Presentation from Matt Finn, Service Manager (Commercial & Environment)
The Service Manager (Commercial and Environment) for the Joint Environmental Health Service, gave an update on environmental health and fly tipping.
The Group heard that 4,000 service requests were received and 600 business inspections took place per year within North East Derbyshire. This usually peaked in the summer months, with 2020 being particularly busy due to the Coronavirus Pandemic. It was stated that ‘noise’ and ‘nuisances’ were the largest single source of work.
There had also been a considerable growth in advice requests received during lockdown, with Covid-19 concerns being the greatest cause. A lot of work had taken place to get businesses ready for leaving lockdown, and the Council had offered a free Covid-19 certification scheme for local businesses and shops.
The Service had been offering more advice to the general public and cut down on bureaucracy and this had been done in a number of ways ranging from increased social media campaigns, to the scores on the doors scheme, and the smart phone noise nuisance recording app - allowing people to record nuisance noise and submit it straight to the Officer.
The service manager informed the group that fly tipping had been increasing in the District on a yearly basis but was still at low levels when compared with neighbouring authorities such as Sheffield and Rotherham. There was an issue with opportunistic fly tipping in rural areas, which required pro-active measures to solve. These measures included having businesses check their waste disposal services, generating publicity around fly tipping, promoting target hardening within easy to fly tip areas, and ensuring that only registered waste carriers were operating within the District. The Group heard that the penalty for fly tipping included an unlimited fine and up to five years in prison.
In regard to litter and dog fouling the Group heard that pro-active patrols had not been taking place during the course of the lockdown in order to minimise chances of the virus transmitting and would resume on the 1st April 2021. The Group was informed that during this time, awareness raising patrols had been taken place and 17 fixed penalty notices had been delivered. A new public space protection order had been implemented earlier in the year and the fine for failing to pick up after your own dog had increased to £100. Over the next 12 months the other fixed penalty notices would also be reviewed.
Following on from this, the Group enquired about the possibility of monitoring fly tipping hot spots with CCTV, and questioned who decides on the set limit for fly tipping fines. The Service Manager informed that Group that the use of CCTV cameras have caught fly tippers in the past and that the £200 fine was the legal default limit that came into force around four years ago to account for the fact that there was no prior specific fixed penalty notice for fly tipping. In addition to this, significant volumes of fly tipping were likely to go to a prosecution case for an increased fine or a prison sentence.

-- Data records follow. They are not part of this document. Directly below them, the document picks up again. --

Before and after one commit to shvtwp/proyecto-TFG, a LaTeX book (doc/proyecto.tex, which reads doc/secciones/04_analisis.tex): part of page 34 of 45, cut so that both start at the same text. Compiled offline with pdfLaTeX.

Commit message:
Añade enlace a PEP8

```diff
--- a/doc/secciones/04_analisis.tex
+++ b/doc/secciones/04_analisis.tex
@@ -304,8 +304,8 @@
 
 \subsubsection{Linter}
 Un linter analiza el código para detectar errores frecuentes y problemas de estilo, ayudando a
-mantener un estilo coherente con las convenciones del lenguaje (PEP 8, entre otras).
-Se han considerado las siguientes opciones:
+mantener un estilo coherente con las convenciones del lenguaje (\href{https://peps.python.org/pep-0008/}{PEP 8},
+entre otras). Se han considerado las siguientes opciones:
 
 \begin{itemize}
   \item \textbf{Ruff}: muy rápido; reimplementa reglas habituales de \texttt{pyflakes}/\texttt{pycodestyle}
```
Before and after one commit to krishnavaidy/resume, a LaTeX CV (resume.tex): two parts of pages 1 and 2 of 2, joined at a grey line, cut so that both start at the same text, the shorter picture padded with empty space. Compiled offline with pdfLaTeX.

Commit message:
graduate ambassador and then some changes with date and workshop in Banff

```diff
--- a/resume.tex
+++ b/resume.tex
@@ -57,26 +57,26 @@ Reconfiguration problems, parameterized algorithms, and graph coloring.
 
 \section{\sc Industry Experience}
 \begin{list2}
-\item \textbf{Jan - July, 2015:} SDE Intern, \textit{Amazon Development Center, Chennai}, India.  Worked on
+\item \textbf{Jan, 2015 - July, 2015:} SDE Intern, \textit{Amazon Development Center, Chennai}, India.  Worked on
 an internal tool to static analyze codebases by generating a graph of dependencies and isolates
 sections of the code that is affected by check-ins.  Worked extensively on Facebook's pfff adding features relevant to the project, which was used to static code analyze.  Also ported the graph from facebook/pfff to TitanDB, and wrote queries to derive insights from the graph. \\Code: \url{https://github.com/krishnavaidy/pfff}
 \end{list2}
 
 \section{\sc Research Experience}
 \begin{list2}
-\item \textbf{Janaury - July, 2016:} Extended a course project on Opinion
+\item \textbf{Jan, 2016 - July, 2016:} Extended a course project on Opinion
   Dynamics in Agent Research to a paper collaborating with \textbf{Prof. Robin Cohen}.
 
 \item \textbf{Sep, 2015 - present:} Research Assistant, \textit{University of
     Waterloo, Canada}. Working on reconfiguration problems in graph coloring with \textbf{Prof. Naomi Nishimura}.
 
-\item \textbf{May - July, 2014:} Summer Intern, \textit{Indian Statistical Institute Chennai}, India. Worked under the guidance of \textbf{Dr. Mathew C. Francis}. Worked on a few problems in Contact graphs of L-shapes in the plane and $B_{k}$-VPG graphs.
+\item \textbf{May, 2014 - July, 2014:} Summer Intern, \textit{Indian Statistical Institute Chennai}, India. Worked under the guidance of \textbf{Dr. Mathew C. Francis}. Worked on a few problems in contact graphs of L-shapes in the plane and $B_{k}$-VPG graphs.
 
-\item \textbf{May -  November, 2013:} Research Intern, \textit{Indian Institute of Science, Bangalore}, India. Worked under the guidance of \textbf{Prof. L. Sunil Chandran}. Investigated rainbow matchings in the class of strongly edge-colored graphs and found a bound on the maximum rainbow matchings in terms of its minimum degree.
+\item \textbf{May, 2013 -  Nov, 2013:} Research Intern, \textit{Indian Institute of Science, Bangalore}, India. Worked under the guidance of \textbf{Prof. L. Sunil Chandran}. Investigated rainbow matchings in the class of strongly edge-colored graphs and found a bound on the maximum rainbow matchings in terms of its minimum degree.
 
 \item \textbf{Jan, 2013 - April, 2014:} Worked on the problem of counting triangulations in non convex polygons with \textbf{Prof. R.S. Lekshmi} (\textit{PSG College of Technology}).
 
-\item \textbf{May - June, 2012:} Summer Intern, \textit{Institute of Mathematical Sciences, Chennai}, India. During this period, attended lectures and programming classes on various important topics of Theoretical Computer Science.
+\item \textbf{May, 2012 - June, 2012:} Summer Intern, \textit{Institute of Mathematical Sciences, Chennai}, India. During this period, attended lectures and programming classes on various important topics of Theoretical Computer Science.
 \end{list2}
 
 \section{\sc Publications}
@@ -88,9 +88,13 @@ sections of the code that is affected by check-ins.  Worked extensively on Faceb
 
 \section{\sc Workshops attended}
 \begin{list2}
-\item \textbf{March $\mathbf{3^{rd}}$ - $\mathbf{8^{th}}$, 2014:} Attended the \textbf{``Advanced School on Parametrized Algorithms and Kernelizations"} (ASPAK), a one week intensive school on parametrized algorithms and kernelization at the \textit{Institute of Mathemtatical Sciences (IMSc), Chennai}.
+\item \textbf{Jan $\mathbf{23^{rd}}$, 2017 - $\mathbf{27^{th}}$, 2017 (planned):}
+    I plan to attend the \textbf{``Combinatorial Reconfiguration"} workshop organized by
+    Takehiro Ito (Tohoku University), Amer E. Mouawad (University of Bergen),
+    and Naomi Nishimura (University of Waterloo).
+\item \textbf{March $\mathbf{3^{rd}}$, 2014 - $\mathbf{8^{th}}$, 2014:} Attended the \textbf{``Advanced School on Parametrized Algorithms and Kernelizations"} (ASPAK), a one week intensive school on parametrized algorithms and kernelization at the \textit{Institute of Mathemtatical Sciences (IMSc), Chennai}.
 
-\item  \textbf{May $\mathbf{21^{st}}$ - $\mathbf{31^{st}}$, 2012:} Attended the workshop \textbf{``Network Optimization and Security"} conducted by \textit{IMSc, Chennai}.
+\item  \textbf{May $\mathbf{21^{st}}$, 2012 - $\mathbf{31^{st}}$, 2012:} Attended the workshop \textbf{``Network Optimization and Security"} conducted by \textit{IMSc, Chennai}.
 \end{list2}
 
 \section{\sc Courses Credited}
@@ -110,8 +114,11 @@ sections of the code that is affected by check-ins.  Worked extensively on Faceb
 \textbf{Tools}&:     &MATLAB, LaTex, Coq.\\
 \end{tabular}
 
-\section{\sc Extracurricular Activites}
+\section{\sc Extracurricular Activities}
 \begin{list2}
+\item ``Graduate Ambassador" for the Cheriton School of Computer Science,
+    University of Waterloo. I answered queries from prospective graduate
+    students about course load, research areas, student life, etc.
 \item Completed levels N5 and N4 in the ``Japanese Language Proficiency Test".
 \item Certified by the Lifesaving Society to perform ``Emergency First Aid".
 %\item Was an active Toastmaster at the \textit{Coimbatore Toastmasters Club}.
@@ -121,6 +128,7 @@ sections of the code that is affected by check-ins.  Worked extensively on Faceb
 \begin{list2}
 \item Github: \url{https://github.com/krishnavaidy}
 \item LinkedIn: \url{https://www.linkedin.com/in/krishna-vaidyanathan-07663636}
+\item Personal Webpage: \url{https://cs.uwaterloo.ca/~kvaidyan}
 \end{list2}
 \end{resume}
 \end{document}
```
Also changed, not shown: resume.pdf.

The Group debated whether it was fair for private landowners to bear the cost of removing fly tipping from their own land and heard that the Service Manger would look at how the District could better support private land owners to prevent access to their land. There were also discussions around the expenses faced by smaller waste removal services and businesses. The Service Manager stated that any potential costs incurred by the business should be built into the amount they charge to the customer for the waste removal. He also informed the group that they had been educating home owners that they would be held responsible for their waste and could be charged a fixed penalty if they hire a removal service that resorts to fly tipping.
The Service Manager informed the Group that they were free to contact him or his team about any relevant issues or questions they had with regard to fly tipping or dog fouling.